A group of Japanese protesters anticipating Fallout: New Vegas aren't happy with the typical JRPG anymore.
JRPGs used to be king of the roost, and in sales some of them still are, but the genre is often considered by fans and developers alike to be repetitive and somewhat stagnant. This is reflected in a recent humorous advertisement for Fallout: New Vegas in Japan, which questions why JRPGs have to be the way they sometimes are.
The ad features eight protesters holding signs questioning various typical aspects of Japanese RPGs, and boy do they look pissed.
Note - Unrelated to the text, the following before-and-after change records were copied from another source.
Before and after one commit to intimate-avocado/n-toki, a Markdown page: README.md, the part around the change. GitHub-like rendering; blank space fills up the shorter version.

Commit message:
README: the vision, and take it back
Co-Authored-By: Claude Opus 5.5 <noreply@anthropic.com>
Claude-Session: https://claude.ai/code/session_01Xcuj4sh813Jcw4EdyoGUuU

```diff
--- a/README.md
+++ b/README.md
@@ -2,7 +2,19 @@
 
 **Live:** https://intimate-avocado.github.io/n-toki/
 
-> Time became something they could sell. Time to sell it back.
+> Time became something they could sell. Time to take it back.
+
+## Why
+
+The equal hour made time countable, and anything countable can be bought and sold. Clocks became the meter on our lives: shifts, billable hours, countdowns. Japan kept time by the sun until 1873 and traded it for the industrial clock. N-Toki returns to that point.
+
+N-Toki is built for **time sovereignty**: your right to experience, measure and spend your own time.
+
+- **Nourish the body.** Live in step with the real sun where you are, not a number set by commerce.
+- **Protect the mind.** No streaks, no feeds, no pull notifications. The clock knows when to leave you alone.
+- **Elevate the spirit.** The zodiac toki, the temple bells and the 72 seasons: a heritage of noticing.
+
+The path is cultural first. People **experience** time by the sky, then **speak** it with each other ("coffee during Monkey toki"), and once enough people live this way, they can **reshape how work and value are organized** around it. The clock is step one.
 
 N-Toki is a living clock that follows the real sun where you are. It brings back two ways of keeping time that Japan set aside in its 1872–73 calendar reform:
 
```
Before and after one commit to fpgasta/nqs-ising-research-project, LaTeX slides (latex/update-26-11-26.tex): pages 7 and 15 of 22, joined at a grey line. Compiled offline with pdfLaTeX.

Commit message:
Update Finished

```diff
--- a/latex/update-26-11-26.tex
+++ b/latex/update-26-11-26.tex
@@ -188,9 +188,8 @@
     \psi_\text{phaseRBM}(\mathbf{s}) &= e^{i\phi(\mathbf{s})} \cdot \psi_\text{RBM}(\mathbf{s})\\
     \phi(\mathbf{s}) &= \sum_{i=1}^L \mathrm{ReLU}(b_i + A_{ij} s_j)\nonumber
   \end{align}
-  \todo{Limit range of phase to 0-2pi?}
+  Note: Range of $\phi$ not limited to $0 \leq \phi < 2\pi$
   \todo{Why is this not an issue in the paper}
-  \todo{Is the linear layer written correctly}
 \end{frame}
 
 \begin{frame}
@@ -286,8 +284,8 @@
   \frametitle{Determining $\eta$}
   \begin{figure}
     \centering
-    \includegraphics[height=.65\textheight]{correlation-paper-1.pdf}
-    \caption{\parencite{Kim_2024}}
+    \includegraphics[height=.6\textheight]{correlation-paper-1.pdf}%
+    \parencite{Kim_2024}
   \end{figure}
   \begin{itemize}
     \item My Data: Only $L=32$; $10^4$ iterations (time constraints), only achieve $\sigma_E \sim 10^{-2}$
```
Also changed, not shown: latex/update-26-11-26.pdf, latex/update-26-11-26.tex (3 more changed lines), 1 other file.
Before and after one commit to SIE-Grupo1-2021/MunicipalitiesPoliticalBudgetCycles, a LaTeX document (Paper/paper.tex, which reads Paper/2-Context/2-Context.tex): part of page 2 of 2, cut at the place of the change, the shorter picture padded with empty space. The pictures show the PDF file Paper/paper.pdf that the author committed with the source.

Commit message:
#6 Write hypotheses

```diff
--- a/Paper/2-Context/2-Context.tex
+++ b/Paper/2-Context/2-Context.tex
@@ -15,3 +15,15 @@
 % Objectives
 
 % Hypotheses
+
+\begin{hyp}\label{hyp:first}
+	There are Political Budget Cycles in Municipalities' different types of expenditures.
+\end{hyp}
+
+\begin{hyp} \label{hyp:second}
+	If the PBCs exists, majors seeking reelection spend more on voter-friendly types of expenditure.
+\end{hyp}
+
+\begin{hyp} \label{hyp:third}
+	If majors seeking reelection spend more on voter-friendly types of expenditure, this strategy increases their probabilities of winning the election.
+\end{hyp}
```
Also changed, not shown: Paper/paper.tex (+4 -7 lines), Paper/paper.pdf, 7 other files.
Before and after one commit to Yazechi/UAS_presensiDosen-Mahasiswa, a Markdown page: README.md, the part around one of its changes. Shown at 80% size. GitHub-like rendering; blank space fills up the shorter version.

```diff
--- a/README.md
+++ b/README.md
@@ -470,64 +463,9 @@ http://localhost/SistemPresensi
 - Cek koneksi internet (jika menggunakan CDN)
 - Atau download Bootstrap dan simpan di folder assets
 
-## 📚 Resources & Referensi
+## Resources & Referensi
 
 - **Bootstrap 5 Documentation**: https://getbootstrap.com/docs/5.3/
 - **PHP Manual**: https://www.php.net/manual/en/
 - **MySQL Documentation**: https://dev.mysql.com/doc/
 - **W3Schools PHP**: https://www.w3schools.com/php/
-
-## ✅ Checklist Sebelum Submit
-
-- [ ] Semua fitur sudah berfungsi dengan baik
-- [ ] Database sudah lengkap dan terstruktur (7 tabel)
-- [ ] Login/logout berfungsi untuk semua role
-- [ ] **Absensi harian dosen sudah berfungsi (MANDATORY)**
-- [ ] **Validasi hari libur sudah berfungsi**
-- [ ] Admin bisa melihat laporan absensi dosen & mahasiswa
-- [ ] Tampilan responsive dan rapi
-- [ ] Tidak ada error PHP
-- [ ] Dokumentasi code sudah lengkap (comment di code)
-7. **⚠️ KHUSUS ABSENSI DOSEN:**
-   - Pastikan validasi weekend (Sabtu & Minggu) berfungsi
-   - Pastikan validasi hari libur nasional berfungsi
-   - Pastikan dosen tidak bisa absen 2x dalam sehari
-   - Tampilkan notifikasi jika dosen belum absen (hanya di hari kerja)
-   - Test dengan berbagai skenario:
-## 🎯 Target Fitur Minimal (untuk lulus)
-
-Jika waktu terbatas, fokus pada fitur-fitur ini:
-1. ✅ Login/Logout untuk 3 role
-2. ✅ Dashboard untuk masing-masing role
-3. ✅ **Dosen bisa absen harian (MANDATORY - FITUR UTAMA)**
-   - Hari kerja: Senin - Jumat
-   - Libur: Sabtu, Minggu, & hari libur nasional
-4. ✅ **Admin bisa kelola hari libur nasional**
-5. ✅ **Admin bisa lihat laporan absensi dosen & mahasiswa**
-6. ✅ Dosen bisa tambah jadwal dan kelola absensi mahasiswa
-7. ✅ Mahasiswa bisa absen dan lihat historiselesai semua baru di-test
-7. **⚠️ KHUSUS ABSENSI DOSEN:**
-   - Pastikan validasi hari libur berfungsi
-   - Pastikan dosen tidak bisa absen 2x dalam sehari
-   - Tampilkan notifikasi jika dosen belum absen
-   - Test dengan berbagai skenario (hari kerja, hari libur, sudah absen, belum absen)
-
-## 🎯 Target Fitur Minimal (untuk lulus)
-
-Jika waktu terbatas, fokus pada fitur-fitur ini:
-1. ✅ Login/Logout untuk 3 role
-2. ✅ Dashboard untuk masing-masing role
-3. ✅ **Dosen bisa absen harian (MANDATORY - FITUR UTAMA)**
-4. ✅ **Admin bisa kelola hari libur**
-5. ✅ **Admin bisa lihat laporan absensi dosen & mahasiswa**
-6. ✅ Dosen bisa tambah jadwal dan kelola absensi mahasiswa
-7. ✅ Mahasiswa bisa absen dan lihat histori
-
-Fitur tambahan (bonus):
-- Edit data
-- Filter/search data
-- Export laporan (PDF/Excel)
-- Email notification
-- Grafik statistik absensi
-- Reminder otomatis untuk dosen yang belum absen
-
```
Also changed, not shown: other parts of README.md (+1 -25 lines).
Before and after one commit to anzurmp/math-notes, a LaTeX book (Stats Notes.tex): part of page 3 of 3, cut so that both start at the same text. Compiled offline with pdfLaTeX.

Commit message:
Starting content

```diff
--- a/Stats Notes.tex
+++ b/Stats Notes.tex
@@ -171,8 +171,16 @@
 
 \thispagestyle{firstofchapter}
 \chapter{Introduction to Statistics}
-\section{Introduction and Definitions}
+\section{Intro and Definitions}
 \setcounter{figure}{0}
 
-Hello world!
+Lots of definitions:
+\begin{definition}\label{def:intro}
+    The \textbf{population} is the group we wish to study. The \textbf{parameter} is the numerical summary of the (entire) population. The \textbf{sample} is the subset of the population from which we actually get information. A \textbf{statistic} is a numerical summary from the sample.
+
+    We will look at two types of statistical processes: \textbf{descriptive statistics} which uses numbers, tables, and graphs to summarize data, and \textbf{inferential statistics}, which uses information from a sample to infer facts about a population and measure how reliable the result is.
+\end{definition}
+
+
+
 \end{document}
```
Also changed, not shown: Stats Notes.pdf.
Translated by Andriasang, one sign reads: "What's the point of playing again if there's no change to the story." Another angrily asks: "When did games become something that you watch?"
A third protester believes "a game where you just follow the scenario is like living life on rails," while a fourth says "it would be nice if the main character had a mission aside from just wiping out evil." All of these comments have direct ties to the gameplay and storyline of Final Fantasy XIII, the latest entry in one of the world's most popular JRPG series that was released in Japan in December 2009 and everywhere else in March 2010.
The ad of course offers a solution to these woes by making sure everyone knows that Obsidian Entertainment's Fallout: New Vegas is coming out later this year (Nov. 4 in Japan, Oct. 19 in the U.S., Oct. 22 in Europe). New Vegas is an extension of the open-world, choice-filled gameplay Fallout has always been always known for, but that was recently expanded and brought back into public consciousness with Bethesda's Fallout 3. The message here is clear: If you're sick of JRPGs, western RPGs that let you decide whether you want to annihilate mounds of super mutants or not are your solution.